RMS: tornadoes are more common in Europe than we usually think

8 July 2021 — Daniela GHETU
Tornadoes are more common in Europe than is perhaps thought, with over 100 occurring on average each year across the continent, Laurent MARESCOT, Senior Director, Market and Product Expert for EMEA and CIS with RMS said in a post on LinkedIn.

Though tornadoes are most common in France, Italy, Germany, Benelux and Poland, in particular over flatter terrain between water bodies and mountains, he explained. Here, warm, moist air coming inland from the sea can undercut cool, dry air flowing towards it at higher altitudes, generating atmospheric instability and wind shear.
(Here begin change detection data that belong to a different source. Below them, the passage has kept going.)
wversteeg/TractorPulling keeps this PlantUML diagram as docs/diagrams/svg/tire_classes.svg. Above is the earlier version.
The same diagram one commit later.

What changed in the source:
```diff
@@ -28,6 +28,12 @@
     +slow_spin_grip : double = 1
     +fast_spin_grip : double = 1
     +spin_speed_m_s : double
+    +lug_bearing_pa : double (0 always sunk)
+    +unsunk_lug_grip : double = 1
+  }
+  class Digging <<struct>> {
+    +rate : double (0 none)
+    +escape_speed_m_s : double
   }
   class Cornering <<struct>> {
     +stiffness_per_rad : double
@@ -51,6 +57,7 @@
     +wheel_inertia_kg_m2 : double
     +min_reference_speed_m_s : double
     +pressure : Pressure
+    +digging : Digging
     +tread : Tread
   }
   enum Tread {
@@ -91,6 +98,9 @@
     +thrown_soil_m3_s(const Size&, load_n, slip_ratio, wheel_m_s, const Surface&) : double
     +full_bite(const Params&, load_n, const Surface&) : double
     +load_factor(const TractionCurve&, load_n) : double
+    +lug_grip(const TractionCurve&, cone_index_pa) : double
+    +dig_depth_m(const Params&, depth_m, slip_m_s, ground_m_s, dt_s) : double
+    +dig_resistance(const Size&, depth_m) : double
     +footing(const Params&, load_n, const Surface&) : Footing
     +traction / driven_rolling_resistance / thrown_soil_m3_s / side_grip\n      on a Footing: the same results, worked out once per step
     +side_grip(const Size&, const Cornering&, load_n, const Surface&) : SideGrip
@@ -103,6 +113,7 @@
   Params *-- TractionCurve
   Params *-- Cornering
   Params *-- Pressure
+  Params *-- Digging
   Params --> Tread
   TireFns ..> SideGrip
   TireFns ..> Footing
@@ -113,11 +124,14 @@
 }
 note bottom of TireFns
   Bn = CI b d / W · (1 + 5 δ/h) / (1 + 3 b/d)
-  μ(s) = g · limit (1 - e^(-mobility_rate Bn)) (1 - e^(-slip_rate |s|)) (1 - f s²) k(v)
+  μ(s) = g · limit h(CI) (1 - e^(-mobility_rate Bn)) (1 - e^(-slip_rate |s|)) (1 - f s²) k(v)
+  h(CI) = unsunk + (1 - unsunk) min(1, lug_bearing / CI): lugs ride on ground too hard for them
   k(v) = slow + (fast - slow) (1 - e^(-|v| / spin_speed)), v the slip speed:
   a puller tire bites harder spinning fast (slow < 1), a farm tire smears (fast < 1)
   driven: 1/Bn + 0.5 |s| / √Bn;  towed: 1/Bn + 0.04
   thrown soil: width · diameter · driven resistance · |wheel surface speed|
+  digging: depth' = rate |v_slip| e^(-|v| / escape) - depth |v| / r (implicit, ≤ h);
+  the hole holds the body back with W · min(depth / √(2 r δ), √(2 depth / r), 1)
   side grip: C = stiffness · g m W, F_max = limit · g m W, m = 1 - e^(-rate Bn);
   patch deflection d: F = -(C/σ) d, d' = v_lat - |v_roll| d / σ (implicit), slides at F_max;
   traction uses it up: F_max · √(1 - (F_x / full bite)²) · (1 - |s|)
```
The tornado that struck Southern Moravia on 24 June was unusually strong, with an estimated class either EF-3 or EF-4 (max. wind gusts up to an incredible 200mph!), the half a kilometer-wide tornado funnel travelling about 26 kilometers. According to first estimations of the Czech authorities, the total damage to public private and industrial sectors of the South Moravian municipalities in the Breclav and Hodonin vicinities hit by storms and the tornado amounted to CZK 15 billion, but the sum does may increase as it doesn't fully include damages to private properties. The storm and tornado caused damages to 1,200 houses.
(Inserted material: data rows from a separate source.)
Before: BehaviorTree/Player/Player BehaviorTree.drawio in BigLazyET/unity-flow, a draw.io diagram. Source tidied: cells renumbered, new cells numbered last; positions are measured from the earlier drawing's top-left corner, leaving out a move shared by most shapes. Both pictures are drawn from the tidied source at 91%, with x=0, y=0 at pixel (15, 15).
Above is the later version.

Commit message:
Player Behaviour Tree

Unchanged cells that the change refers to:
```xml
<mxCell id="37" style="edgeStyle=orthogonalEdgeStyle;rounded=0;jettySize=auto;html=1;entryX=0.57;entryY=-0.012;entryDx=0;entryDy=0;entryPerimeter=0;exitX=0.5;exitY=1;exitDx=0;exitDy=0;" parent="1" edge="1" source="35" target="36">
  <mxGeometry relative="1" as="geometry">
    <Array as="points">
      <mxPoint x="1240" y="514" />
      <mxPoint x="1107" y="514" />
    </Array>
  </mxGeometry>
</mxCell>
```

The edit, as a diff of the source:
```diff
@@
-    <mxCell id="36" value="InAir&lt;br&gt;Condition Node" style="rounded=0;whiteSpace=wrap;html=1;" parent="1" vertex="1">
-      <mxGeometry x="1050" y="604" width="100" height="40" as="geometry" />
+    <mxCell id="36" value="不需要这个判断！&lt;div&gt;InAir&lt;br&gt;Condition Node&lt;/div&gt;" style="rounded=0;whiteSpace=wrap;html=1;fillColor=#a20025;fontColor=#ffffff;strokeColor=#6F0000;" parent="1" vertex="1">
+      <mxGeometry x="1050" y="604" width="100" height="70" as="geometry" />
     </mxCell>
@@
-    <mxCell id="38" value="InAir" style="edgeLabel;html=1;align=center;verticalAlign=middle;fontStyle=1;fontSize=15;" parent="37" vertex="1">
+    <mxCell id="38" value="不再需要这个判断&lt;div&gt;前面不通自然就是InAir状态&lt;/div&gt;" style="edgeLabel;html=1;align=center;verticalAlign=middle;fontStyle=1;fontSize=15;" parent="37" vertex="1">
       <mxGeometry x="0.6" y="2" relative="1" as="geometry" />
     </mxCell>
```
Using the Europe Severe Convective Storm model it has released last year, RMS has calculated that on average there are about 4 days a year when a tornado occurs in the Czech Republic. However, the return period of a tornado of EF-3 intensity or stronger is far higher, about 1 in 40 years.
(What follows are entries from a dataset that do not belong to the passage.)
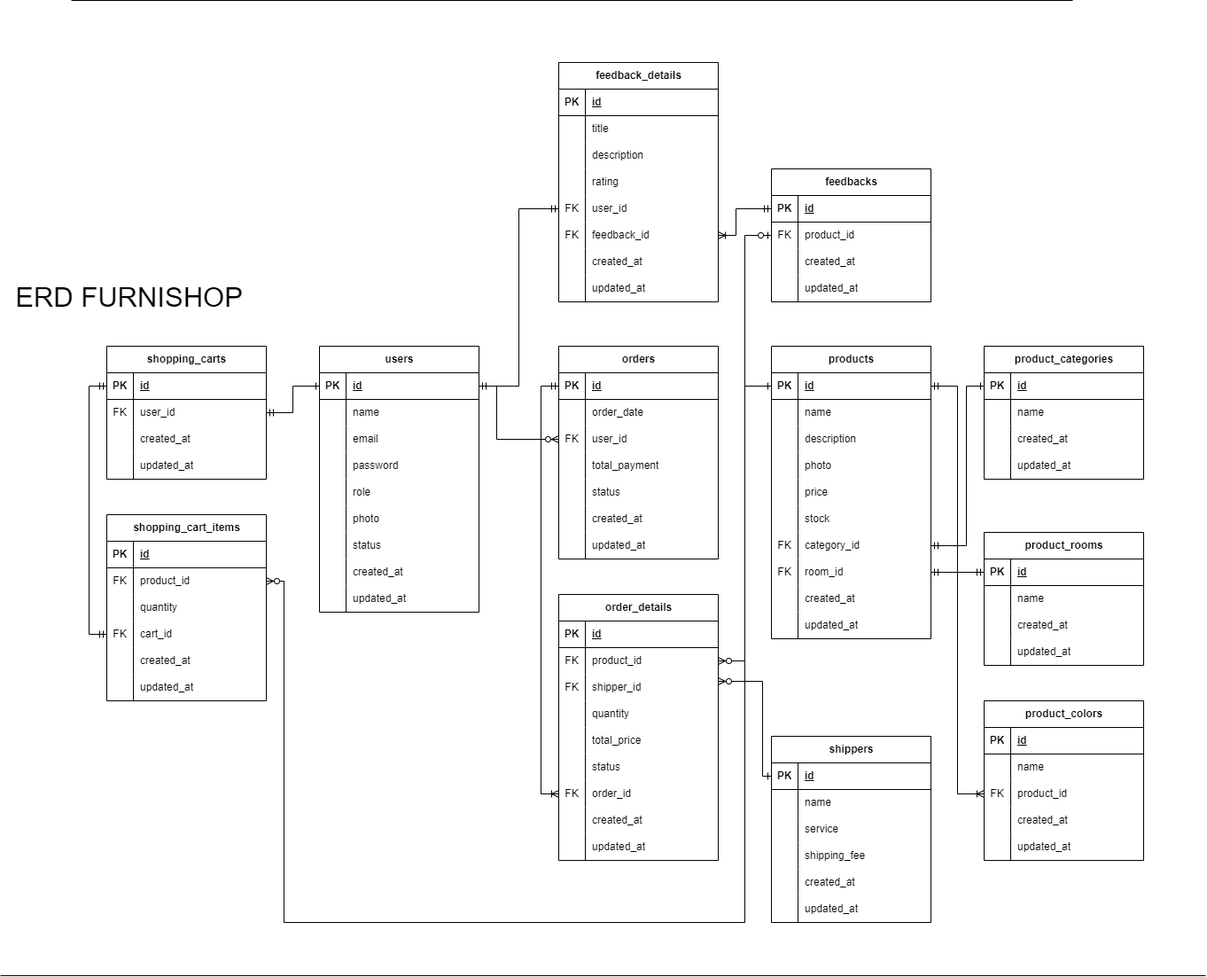
The draw.io diagram server/asset/Erd-Furnishop.png in ikhsanapriliano/furnishop, before a commit. Source tidied: cells renumbered, new cells last; positions are measured from the earlier drawing's top-left corner, leaving out a move shared by most shapes.
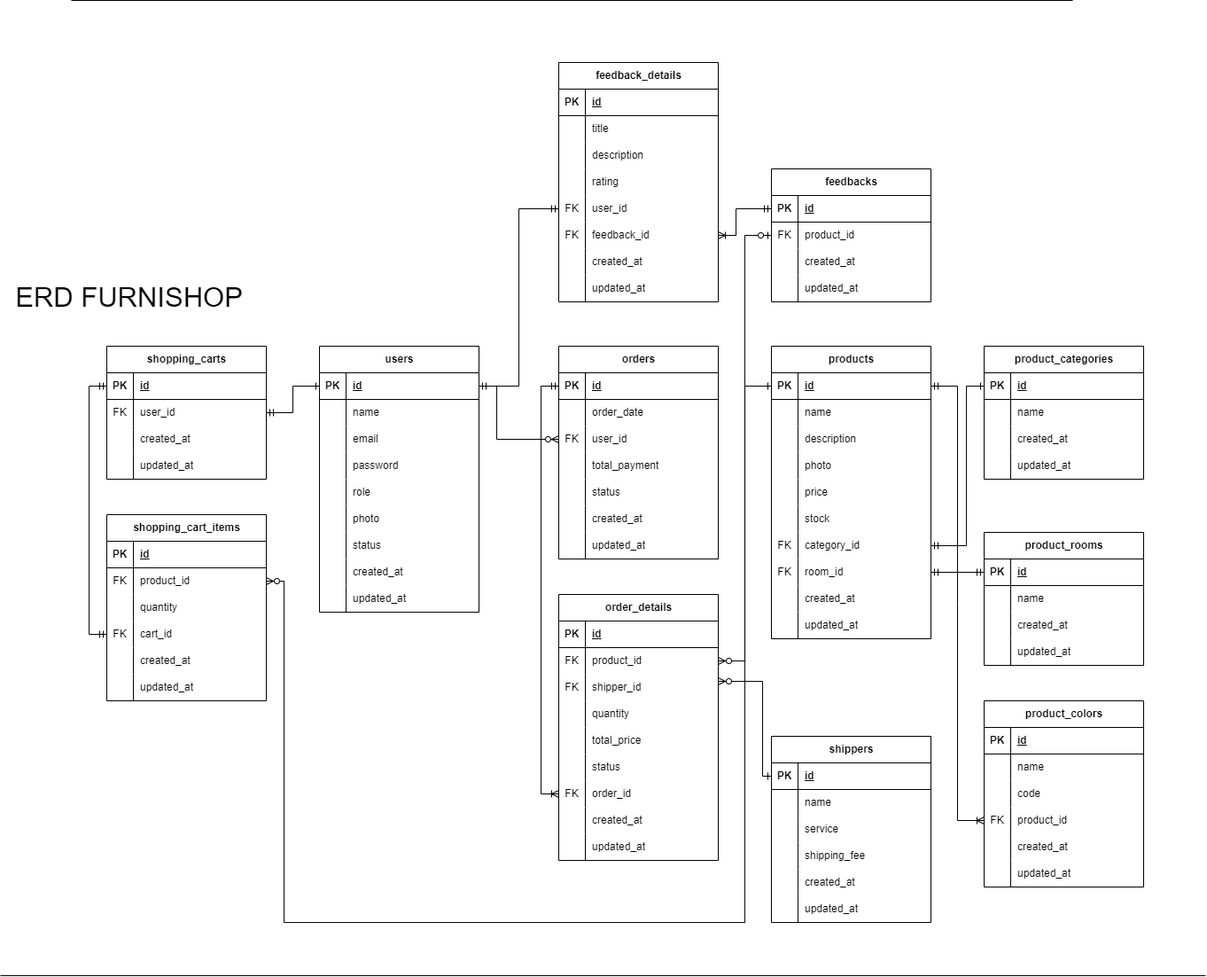
The same diagram one commit later.

Commit message:
[FIX] fix erd product colors table column

Change to the diagram source:
```diff
@@ -623,7 +623,7 @@
       </mxGeometry>
     </mxCell>
     <mxCell id="199" value="product_colors" style="shape=table;startSize=30;rowLines=0;fontStyle=1;align=center;html=1;" parent="1" vertex="1">
-      <mxGeometry x="1110" y="790" width="180" height="180" as="geometry" />
+      <mxGeometry x="1110" y="790" width="180" height="210" as="geometry" />
     </mxCell>
     <mxCell id="200" style="shape=tableRow;horizontal=0;startSize=0;swimlaneHead=0;swimlaneBody=0;fillColor=none;top=0;left=0;right=0;bottom=1;" parent="199" vertex="1">
       <mxGeometry y="30" width="180" height="30" as="geometry" />
@@ -643,8 +643,17 @@
     <mxCell id="205" value="name" style="shape=partialRectangle;fillColor=none;top=0;left=0;bottom=0;right=0;align=left;spacingLeft=6;overflow=hidden;whiteSpace=wrap;html=1;" parent="203" vertex="1">
       <mxGeometry x="30" width="150" height="30" as="geometry" />
     </mxCell>
+    <mxCell id="259" style="shape=tableRow;horizontal=0;startSize=0;swimlaneHead=0;swimlaneBody=0;fillColor=none;top=0;left=0;right=0;bottom=0;" parent="199" vertex="1">
+      <mxGeometry y="90" width="180" height="30" as="geometry" />
+    </mxCell>
+    <mxCell id="260" style="shape=partialRectangle;fillColor=none;top=0;left=0;bottom=0;right=0;overflow=hidden;whiteSpace=wrap;html=1;" parent="259" vertex="1">
+      <mxGeometry width="30" height="30" as="geometry" />
+    </mxCell>
+    <mxCell id="261" value="code" style="shape=partialRectangle;fillColor=none;top=0;left=0;bottom=0;right=0;align=left;spacingLeft=6;overflow=hidden;whiteSpace=wrap;html=1;" parent="259" vertex="1">
+      <mxGeometry x="30" width="150" height="30" as="geometry" />
+    </mxCell>
     <mxCell id="206" style="shape=tableRow;horizontal=0;startSize=0;swimlaneHead=0;swimlaneBody=0;fillColor=none;points=[[0,0.5],[1,0.5]];portConstraint=eastwest;top=0;left=0;right=0;bottom=0;" parent="199" vertex="1">
-      <mxGeometry y="90" width="180" height="30" as="geometry" />
+      <mxGeometry y="120" width="180" height="30" as="geometry" />
     </mxCell>
     <mxCell id="207" value="FK" style="shape=partialRectangle;fillColor=none;top=0;left=0;bottom=0;right=0;overflow=hidden;whiteSpace=wrap;html=1;" parent="206" vertex="1">
       <mxGeometry width="30" height="30" as="geometry" />
@@ -653,7 +662,7 @@
       <mxGeometry x="30" width="150" height="30" as="geometry" />
     </mxCell>
     <mxCell id="209" style="shape=tableRow;horizontal=0;startSize=0;swimlaneHead=0;swimlaneBody=0;fillColor=none;top=0;left=0;right=0;bottom=0;" parent="199" vertex="1">
-      <mxGeometry y="120" width="180" height="30" as="geometry" />
+      <mxGeometry y="150" width="180" height="30" as="geometry" />
     </mxCell>
     <mxCell id="210" style="shape=partialRectangle;fillColor=none;top=0;left=0;bottom=0;right=0;overflow=hidden;whiteSpace=wrap;html=1;" parent="209" vertex="1">
       <mxGeometry width="30" height="30" as="geometry" />
@@ -662,7 +671,7 @@
       <mxGeometry x="30" width="150" height="30" as="geometry" />
     </mxCell>
     <mxCell id="212" style="shape=tableRow;horizontal=0;startSize=0;swimlaneHead=0;swimlaneBody=0;fillColor=none;top=0;left=0;right=0;bottom=0;" parent="199" vertex="1">
-      <mxGeometry y="150" width="180" height="30" as="geometry" />
+      <mxGeometry y="180" width="180" height="30" as="geometry" />
     </mxCell>
     <mxCell id="213" style="shape=partialRectangle;fillColor=none;top=0;left=0;bottom=0;right=0;overflow=hidden;whiteSpace=wrap;html=1;" parent="212" vertex="1">
       <mxGeometry width="30" height="30" as="geometry" />
```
Yet, as devastating as the Southern Moravia tornado was, "it could have been far more deadly and damaging, had it hit any major urban or industrial areas," said Marescot mentioning a noticeable the historical example, of the EF-2 tornado that hit the very center of Paris in 1892, starting in the Jardin du Luxembourg and continuing north-eastwards for six kilometers. Or further back in time, the tornado hitting London in 1091 (estimated EF-4) that destroyed hundreds of houses and even damaged London Bridge. "Imagine the impact these tornadoes would have if they happen again nowadays," Marescot emphasized, reminding that the recent example of the July 8, 2015, EF-4 tornado that hit Mira and Dolo in Italy, very close to Venice, shows the possibility of string tornadoes occurring in Europe is very real.